the complete review - autobiographical



Mourning Diary

by
Roland Barthes


general information | review summaries | our review | links | about the author

To purchase Mourning Diary

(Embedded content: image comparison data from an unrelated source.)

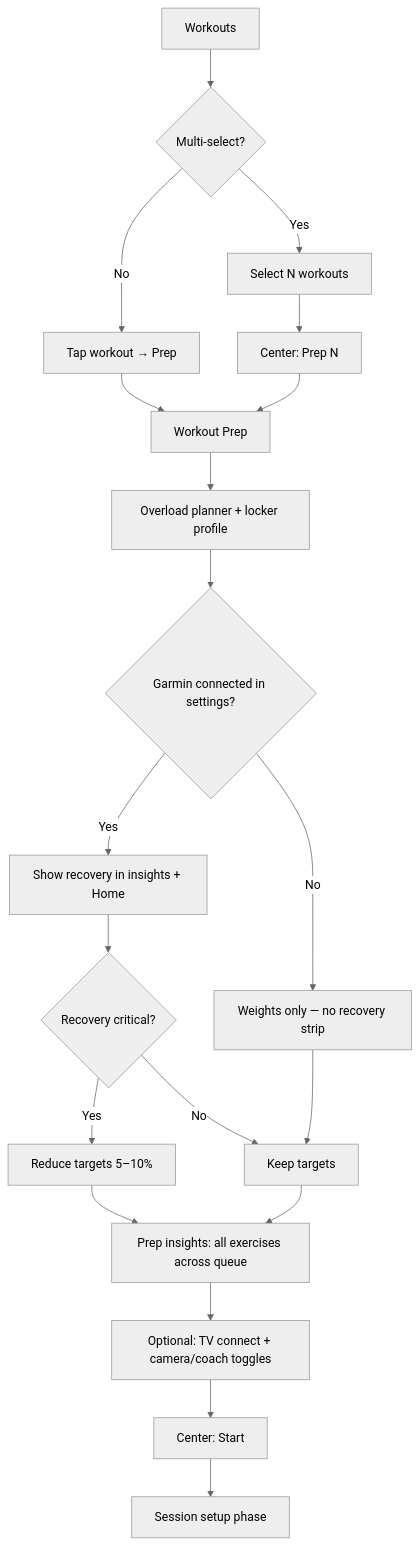
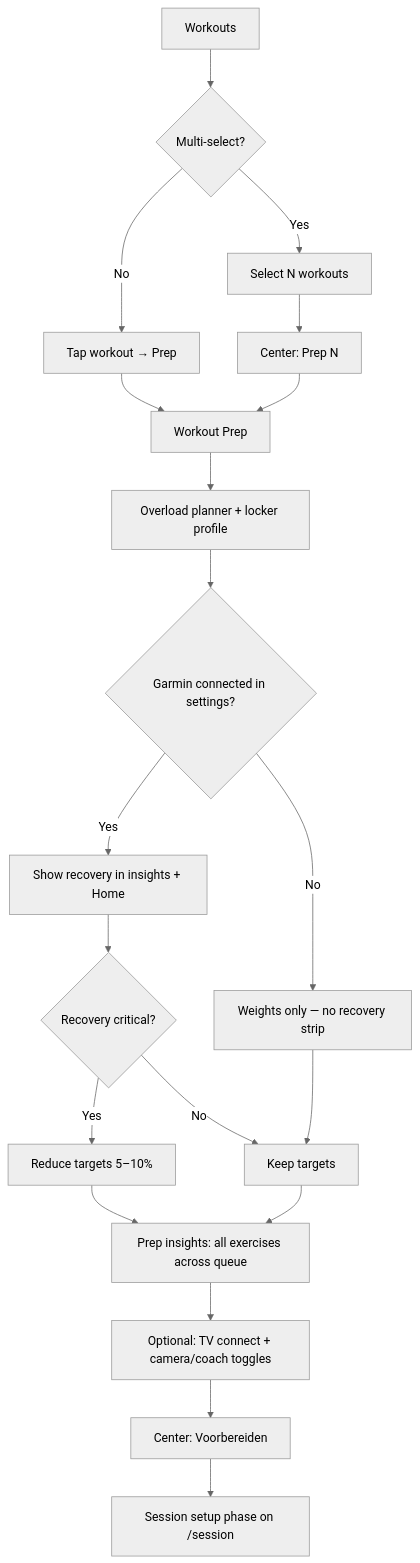
The second of 5 diagrams in ARCHITECTURE.md (ingmarstruijs/solo), drawn with Mermaid (neutral theme) before and after one commit. The commit also changed other lines of this file and 1 other file, not shown here.

First line of the commit message:
Document prep flow, rest UX, and coach announcements.

````diff
--- a/ARCHITECTURE.md
+++ b/ARCHITECTURE.md
@@ -65,22 +79,22 @@
 ```mermaid
 graph TD
   A[Workouts] --> B{Multi-select?}
   B -- No --> C[Tap workout → Prep]
   B -- Yes --> D[Select N workouts]
   D --> E[Center: Prep N]
   C --> F[Workout Prep]
   E --> F
   F --> G[Overload planner + locker profile]
   G --> H{Garmin connected in settings?}
   H -- Yes --> I[Show recovery in insights + Home]
   H -- No --> J[Weights only — no recovery strip]
   I --> K{Recovery critical?}
   K -- Yes --> L[Reduce targets 5–10%]
   K -- No --> M[Keep targets]
   J --> M
   L --> N[Prep insights: all exercises across queue]
   M --> N
   N --> O[Optional: TV connect + camera/coach toggles]
-  O --> P[Center: Start]
-  P --> Q[Session setup phase]
+  O --> P[Center: Voorbereiden]
+  P --> Q[Session setup phase on /session]
 ```
````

Title: Mourning Diary
Author: Roland Barthes
Genre: Notes
Written: (2009) (Eng.2010)
Length: 261 pages
Original in: French
Availability: Mourning Diary - US
Mourning Diary - UK
Mourning Diary - Canada
Journal de deuil - Canada
Journal de deuil - France
Tagebuch der Trauer - Deutschland
  • French title: Journal de deuil
  • October 26, 1977-June 21, 1978
  • Translated and with an Afterword by Richard Howard
  • "Text established and annotated", and with a Foreword by Natalie Léger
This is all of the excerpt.